There is no guarantee that the assailant would associate those feelings with punishment. States of distress, woe or despair are linked to the context under which they are experienced. It may well be that the criminal does not have sufficient context to experience an "effective" extent of grief.
It is irrelevant if the criminal sees it as punishment or not. Punishments don't deter psycho/sociopaths.
The point of giving criminals empathogens is to force them into a state of empathy and remorse. They should be given psychotherapy with the empathogen to keep the experience in context.
I would rather feel empathy for someone whose family I have killed than many other things, e.g. life sentence, limbs burnt off, ...

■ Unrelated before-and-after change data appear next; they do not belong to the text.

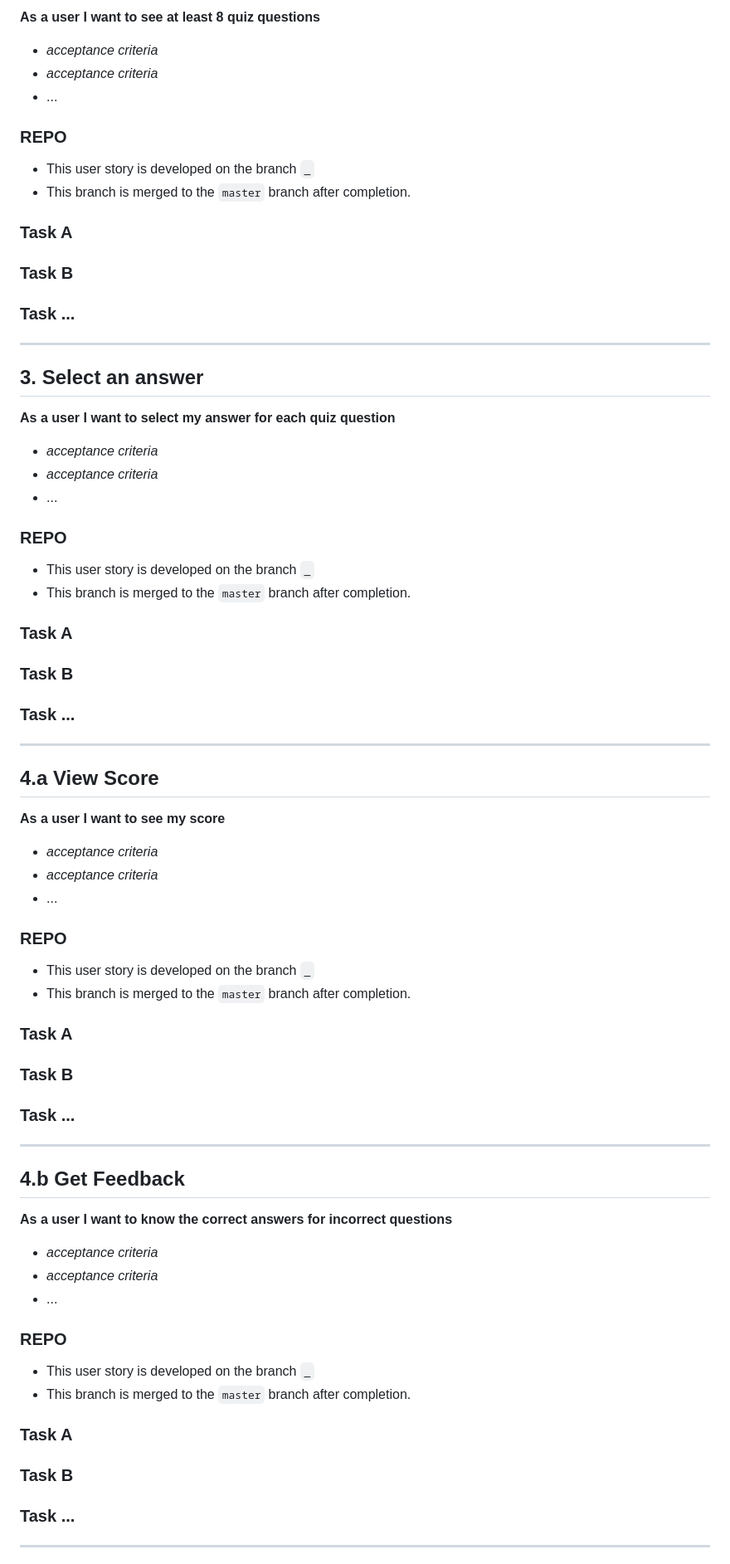
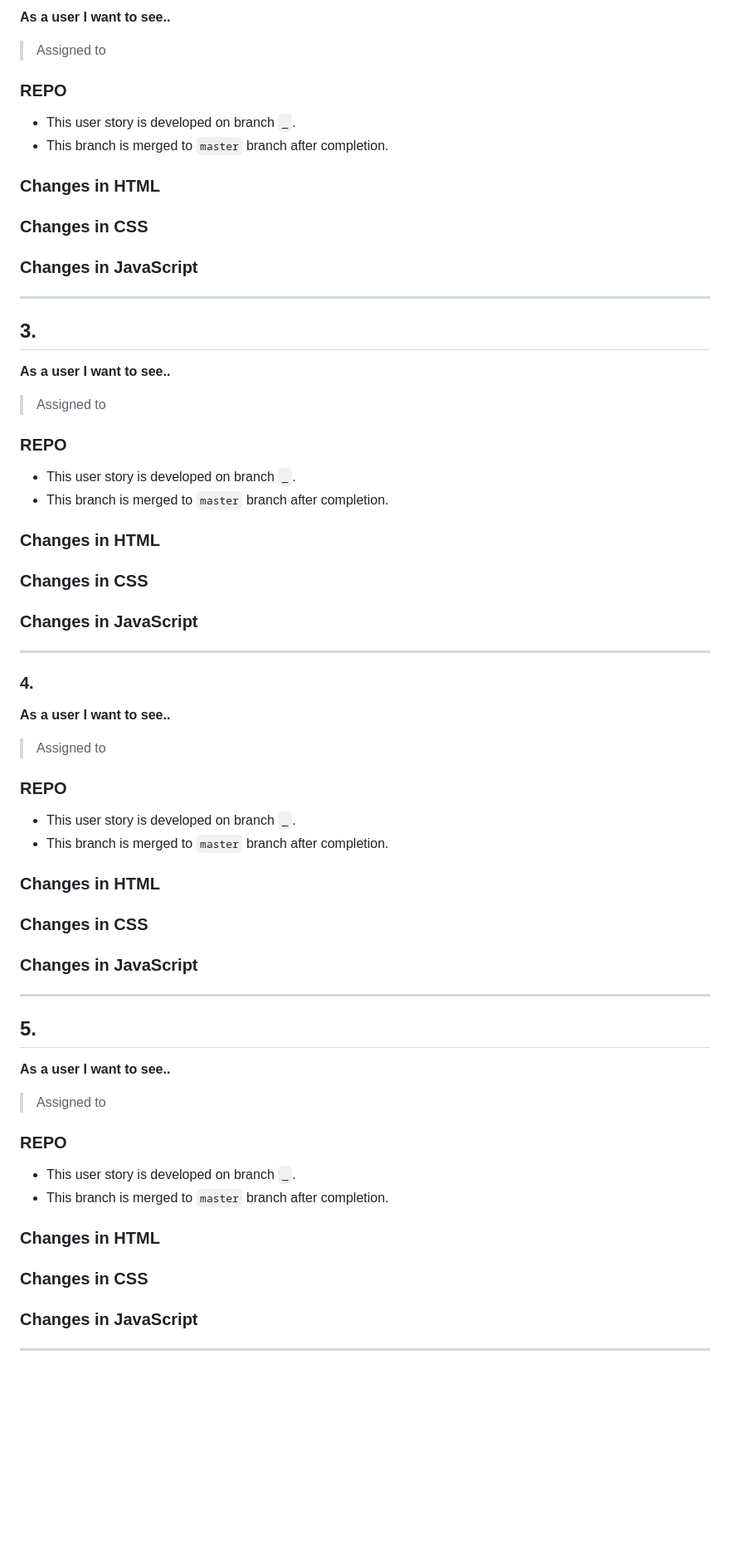
Before and after one commit to miroslavveljanoski/js-quiz, a Markdown page: development-strategy.md, the part around the change printed below. Shown: that part at 83% size. Drawn GitHub-style; blank space fills up the shorter version.

Commit message:
Add basic readme file and start the development strategy

```diff
--- a/development-strategy.md
+++ b/development-strategy.md
@@ -50,84 +55,74 @@ __As a user I want to see the home page when I load the site__
 
-__As a user I want to see at least 8 quiz questions__
+**As a user I want to see..**
 
-- _acceptance criteria_
-- _acceptance criteria_
-- ...
+> Assigned to
 
 ### REPO
 
-- This user story is developed on the branch `_`
-- This branch is merged to the `master` branch after completion.
+- This user story is developed on branch `_`.
+- This branch is merged to `master` branch after completion.
 
-### Task A
+### Changes in HTML
 
-### Task B
+### Changes in CSS
 
-### Task ...
-
+### Changes in JavaScript
 
 ---
 
-## 3. Select an answer
+## 3.
 
-__As a user I want to select my answer for each quiz question__
+**As a user I want to see..**
 
-- _acceptance criteria_
-- _acceptance criteria_
-- ...
+> Assigned to
 
 ### REPO
 
-- This user story is developed on the branch `_`
-- This branch is merged to the `master` branch after completion.
+- This user story is developed on branch `_`.
+- This branch is merged to `master` branch after completion.
 
-### Task A
+### Changes in HTML
 
-### Task B
+### Changes in CSS
 
-### Task ...
+### Changes in JavaScript
 
 ---
 
-## 4.a View Score
+### 4.
 
-__As a user I want to see my score__
+**As a user I want to see..**
 
-- _acceptance criteria_
-- _acceptance criteria_
-- ...
+> Assigned to
 
 ### REPO
 
-- This user story is developed on the branch `_`
-- This branch is merged to the `master` branch after completion.
+- This user story is developed on branch `_`.
+- This branch is merged to `master` branch after completion.
 
-### Task A
+### Changes in HTML
 
-### Task B
+### Changes in CSS
 
-### Task ...
+### Changes in JavaScript
 
 ---
 
-## 4.b Get Feedback
+## 5.
 
-__As a user I want to know the correct answers for incorrect questions__
+**As a user I want to see..**
 
-- _acceptance criteria_
-- _acceptance criteria_
-- ...
+> Assigned to
 
 ### REPO
 
-- This user story is developed on the branch `_`
-- This branch is merged to the `master` branch after completion.
+- This user story is developed on branch `_`.
+- This branch is merged to `master` branch after completion.
 
-### Task A
+### Changes in HTML
 
-### Task B
+### Changes in CSS
 
-### Task ...
-
+### Changes in JavaScript
 
 ---
```
Also changed, not shown: other parts of development-strategy.md (+21 -37 lines), README.md (+103 -0 lines), src/images/wire-frame.png (added).
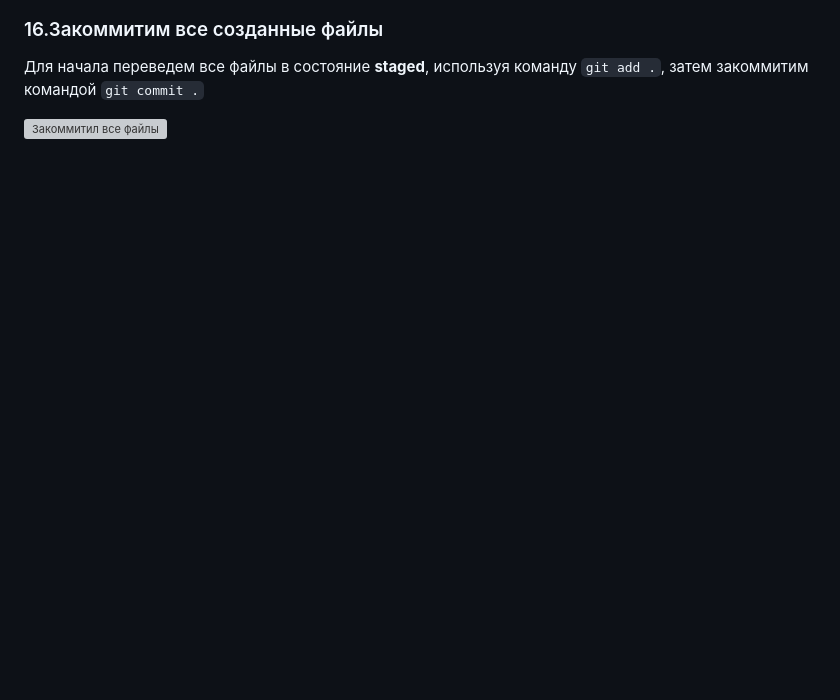
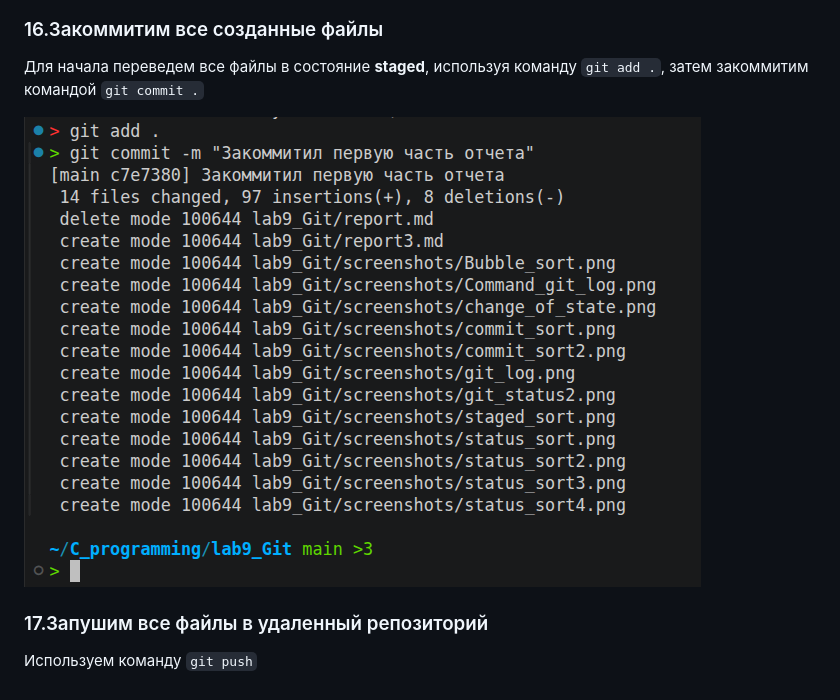
Before and after one commit to Trerran/C_programming, a Markdown page: lab9_Git/report3.md, the part around the change. GitHub-like rendering; pictures changed too: lab9_Git/screenshots/commit_all_files.png (added); blank space fills up the shorter version; grey boxes are pictures that could not be loaded.

Commit message:
Закоммитил первую часть отчета

```diff
--- a/lab9_Git/report3.md
+++ b/lab9_Git/report3.md
@@ -94,4 +94,7 @@ void bubble_sort(int size, int arr[size]) {
 ### 16.Закоммитим все созданные файлы
 Для начала переведем все файлы в состояние **staged**, используя команду `git add .`, затем закоммитим командой `git commit .`
 
-![Закоммитил все файлы]()
+![Закоммитил все файлы](screenshots/commit_all_files.png)
+
+### 17.Запушим все файлы в удаленный репозиторий
+Используем команду `git push`
```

Even if it's most just, it's not practical because you can't force someone to empathize with those harmed.
your premise should be a however and not a but
Empathy means that you feel for another person because you know exactly what they are experiencing or have experienced, unless the criminal is psychopathic. Making the criminal experience something akin what the victim has will therefore generate empathy.
But this nature of punishment doesn't appear, at face value, to have the deterrent effect of the removal of liberty.
Being an effective deterrent is a key part of a good punishment.
A personal feeling of guilt is often an effective deterrent.